"The bracelet represents a special occasion, achievement and joy which are the same emotions a winner of the championship will experience on that day."
Ms Al Zaabi's design was chosen out of 22 entries for its unique quality and the way it captures the local culture, said Marco Sosa, the assistant professor of Interior Design at Zayed University.
"What made Alya's design a standout was that it was very ambitious and she produced it out of something traditional," said Mr Sosa, who helped choose the winning design.
"She made the model by cutting out inverted cones of paper, joined them together to look like a snake and then with the help of Photoshop, superimposed it on an image of (Rafael) Nadal."
Students had to create designs that could be developed into a trophy using the hand-blown glass technique.
Filip Simek, the area manager for glass company Lasvit, which worked to bring the trophy to life, said the winning design needed to be something that could be made of glass. "We wanted to support the local design community with this competition," said Mr Simek. "So the requirements for making the trophy had to include a local touch but it had to be possible to create it using the given technology, too."
Ms Al Zaabi said competitions like these give emerging artists a good platform to showcase their talents. "People get to know us and our work," she said. "Like this trophy will be seen by thousands of people who come for the championships as well as others all over the world."
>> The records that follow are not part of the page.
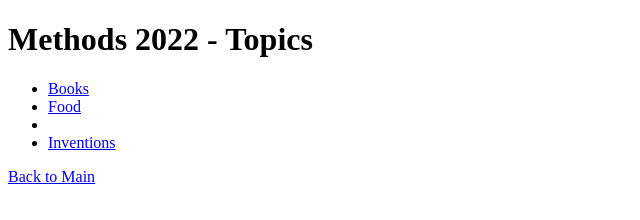
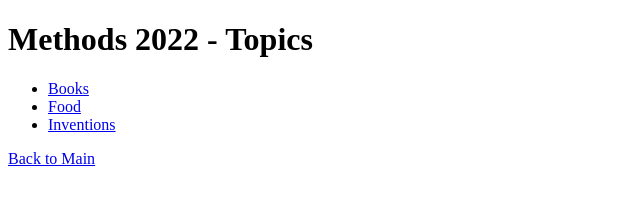
Before and after one commit to sleddog/methods-spring-2022, a plain HTML site: page topics/index.html in a window 1280 px wide. Shown: the whole page, without its empty margins (0-640 px from the left). Drawn offline with Linux system fonts and the light colour scheme.

Commit message:
lecture4

```diff
--- a/topics/index.html
+++ b/topics/index.html
@@ -10,7 +10,7 @@
     <h1>Methods 2022 - Topics</h1>
     <ul>
       <li><a href="./books.html">Books</a></li>
-      <li><a href="./food.html">Food</a><li>
+      <li><a href="./food.html">Food</a></li>
       <li><a href="./inventions.html">Inventions</a></li>
     </ul>
     <a href="../index.html">Back to Main</a>
```
Also changed, not shown: articles.html (+1 -0 lines), index.html (+1 -0 lines), 3 other files.
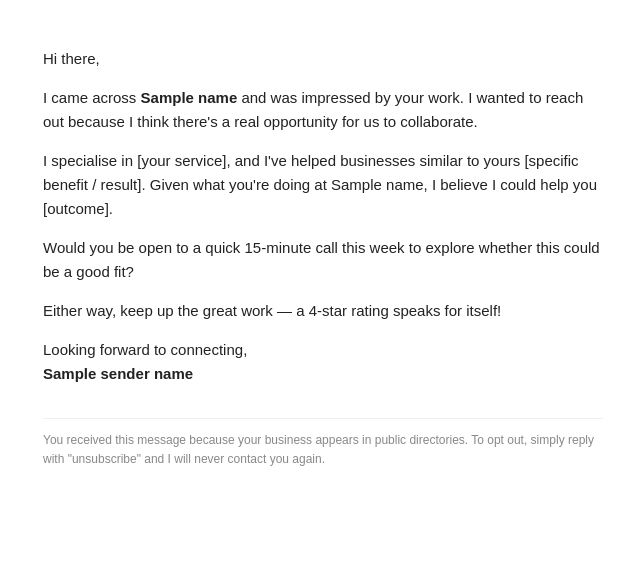
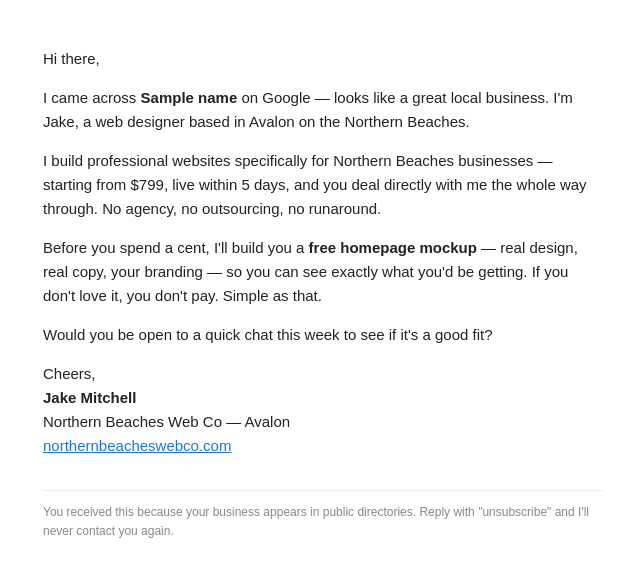
Before and after one commit to JakeM12345/outreach-system, a Python web app: template templates/outreach.html in a window 1280 px wide. Shown: the top 577 px of the page, without its empty margins (317-957 px from the left). Run offline with Jinja, Linux system fonts and the light colour scheme; the template is opened without the code that fills it: most values are stand-ins (such as "Sample title", 1, 10 or a date in 2020).

Commit message:
Update outreach.html

```diff
--- a/templates/outreach.html
+++ b/templates/outreach.html
@@ -14,34 +14,38 @@
   <p>Hi there,</p>
 
   <p>
-    I came across <strong>{{name}}</strong> and was impressed by your work.
-    I wanted to reach out because I think there's a real opportunity for us
-    to collaborate.
+    I came across <strong>{{name}}</strong> on Google — looks like a great
+    local business. I'm Jake, a web designer based in Avalon on the Northern
+    Beaches.
   </p>
 
   <p>
-    I specialise in [your service], and I've helped businesses similar to yours
-    [specific benefit / result]. Given what you're doing at {{name}}, I believe
-    I could help you [outcome].
+    I build professional websites specifically for Northern Beaches businesses
+    — starting from $799, live within 5 days, and you deal directly with me
+    the whole way through. No agency, no outsourcing, no runaround.
   </p>
 
   <p>
-    Would you be open to a quick 15-minute call this week to explore whether
-    this could be a good fit?
+    Before you spend a cent, I'll build you a <strong>free homepage
+    mockup</strong> — real design, real copy, your branding — so you can see
+    exactly what you'd be getting. If you don't love it, you don't pay.
+    Simple as that.
   </p>
 
   <p>
-    Either way, keep up the great work — a {{rating}}-star rating speaks for itself!
+    Would you be open to a quick chat this week to see if it's a good fit?
   </p>
 
   <p>
-    Looking forward to connecting,<br />
-    <strong>{{sender_name}}</strong>
+    Cheers,<br />
+    <strong>Jake Mitchell</strong><br />
+    Northern Beaches Web Co — Avalon<br />
+    <a href="https://northernbeacheswebco.com">northernbeacheswebco.com</a>
   </p>
 
   <div class="footer">
-    You received this message because your business appears in public directories.
-    To opt out, simply reply with "unsubscribe" and I will never contact you again.
+    You received this because your business appears in public directories.
+    Reply with "unsubscribe" and I'll never contact you again.
   </div>
 </div>
 </body>
```
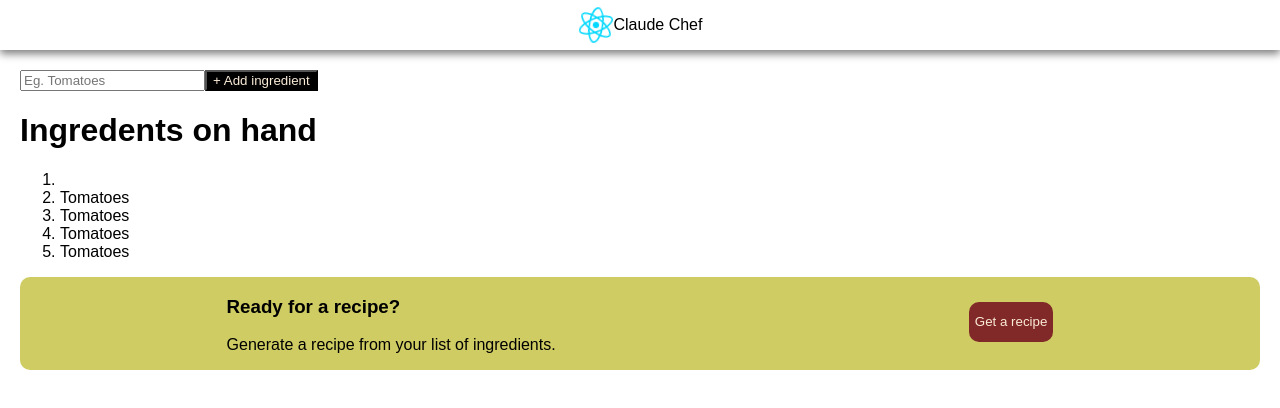
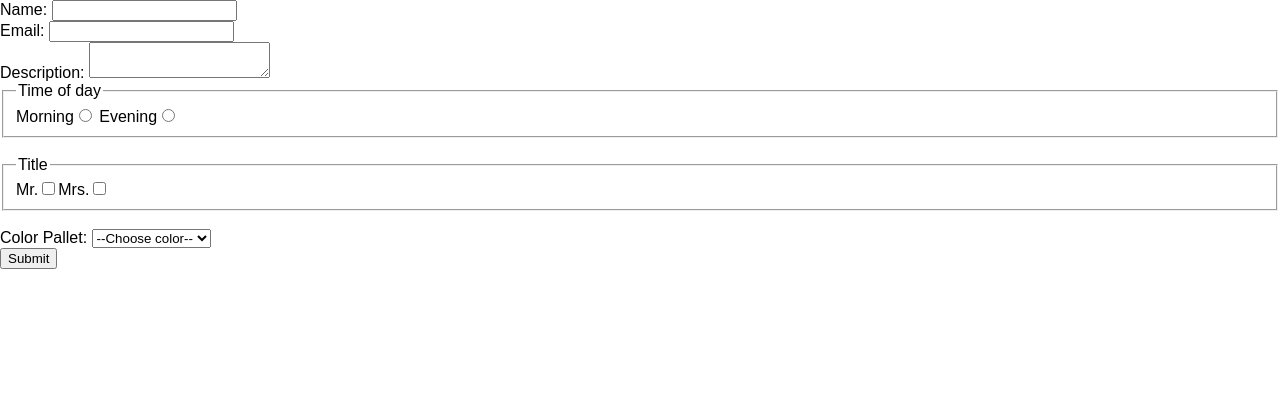
Before and after one commit to KenKambi/Claudechef, a React (Vite) app in the folder claudechef/: page / in a window 1280 px wide. Shown: the top 408 px of the page. Built offline with nearby package versions, Linux system fonts and the light colour scheme.

Commit message:
Form practise

```diff
--- a/claudechef/src/App.jsx
+++ b/claudechef/src/App.jsx
@@ -1,15 +1,17 @@
 import Header from "./Header"
 import Recipe from "./Recipe"
+import Form from "./Form"
 
 
 
 function App() {
 
+  // <Header />
+  // <Recipe />
 
   return (
     <>
-      <Header />
-      <Recipe />
+      <Form />
     </>
   )
 }
--- /dev/null
+++ b/claudechef/src/Form.jsx
@@ -0,0 +1,68 @@
+
+
+
+export default function Form (){
+
+    function signUp (formData){
+        const mytitle = formData.getAll("title")
+        //console.log(mytitle)
+        const allData = Object.fromEntries(formData)
+        const myAllData = {
+            ...allData,
+            mytitle
+        }
+        console.log(myAllData)
+
+    }
+
+    return(
+        <form action={signUp}>
+            <label htmlFor="name"> Name: </label>
+            <input id="name" type="text" name="name"  required/>
+            <br />
+
+            <label htmlFor="email"> Email: </label>
+            <input type="email" name="email" id="email"  required/>
+            <br />
+
+            <label htmlFor="description">Description: </label>
+            <textarea name="description" id="description" required></textarea>
+
+            <fieldset>
+                <legend>Time of day</legend>
+                <label htmlFor="time">Morning</label>
+                <input type="radio" name="time" id="time" value="morning" required/>
+
+                <label htmlFor="time"> Evening</label>
+                <input type="radio" name="time" id="time" value="evenig"  required/>
+            </fieldset>
+            <br />
+
+            <fieldset>
+                <legend>Title</legend>
+                <label htmlFor="title">Mr.</label>
+                <input type="checkbox" id="title" name="title" value="mr"  />
+
+                <label htmlFor="title">Mrs.</label>
+                <input type="checkbox" id="title" name="title" value="mrs" />
+            </fieldset>
+            <br />
+
+            <label htmlFor="color">Color Pallet: </label>
+            <select name="color" id="color" defaultValue="" required>
+                <option disabled value="">--Choose color--</option>
+                <option value="red"> Red </option>
+                <option value="orange"> Orange </option>
+                <option value="yellow"> Yellow </option>
+                <option value="green"> Green </option>
+                <option value="blue"> Blue </option>
+                <option value="indigo"> Indigo </option>
+            </select>
+            <br />
+
+            <button>Submit</button>
+
+
+        </form>
+    )
+}
--- a/claudechef/src/Recipe.jsx
+++ b/claudechef/src/Recipe.jsx
@@ -12,11 +12,13 @@ export default function Recipe (){
     function handleIngredient (event) {
         event.preventDefault()
         const formData = new FormData(event.target)
-        const newer = formData.get("ingredient")
+        const newerIng = formData.get("ingredient")
 
         setIngredients(function (prevIng) {
-            return [...prevIng, newer ]
-          })
+            return [...prevIng, newerIng ]
+        })
+
+        event.target.reset()
 
     }
 
@@ -27,16 +29,11 @@ export default function Recipe (){
                 <label htmlFor="ingredient">
                     <input  name="ingredient" type="text" placeholder="Eg. Tomatoes" required/>
                 </label>
-                <button  > &#43; Add ingredient</button>
+                <button > &#43; Add ingredient</button>
             </form>
-            <h1>Ingredents on hand</h1>
+            <h1>Ingredients on hand...</h1>
             <ol>
                 {ing}
-                <li></li>
-                <li>Tomatoes</li>
-                <li>Tomatoes</li>
-                <li>Tomatoes</li>
-                <li>Tomatoes</li>
             </ol>
 
             <div className="generate-container">
```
The young artist has already found an admirer of her work in the world's number one tennis player Novak Djokovic, who was the first to see the trophy.
"Yes, I met Djokovic this week," said Ms Al Zaabi. "He said he liked my idea and that it went very well with the sentiments he felt during competitions.
"Seeing all that he has achieved I felt, like, 'yes!' - I too can have the same success in my career."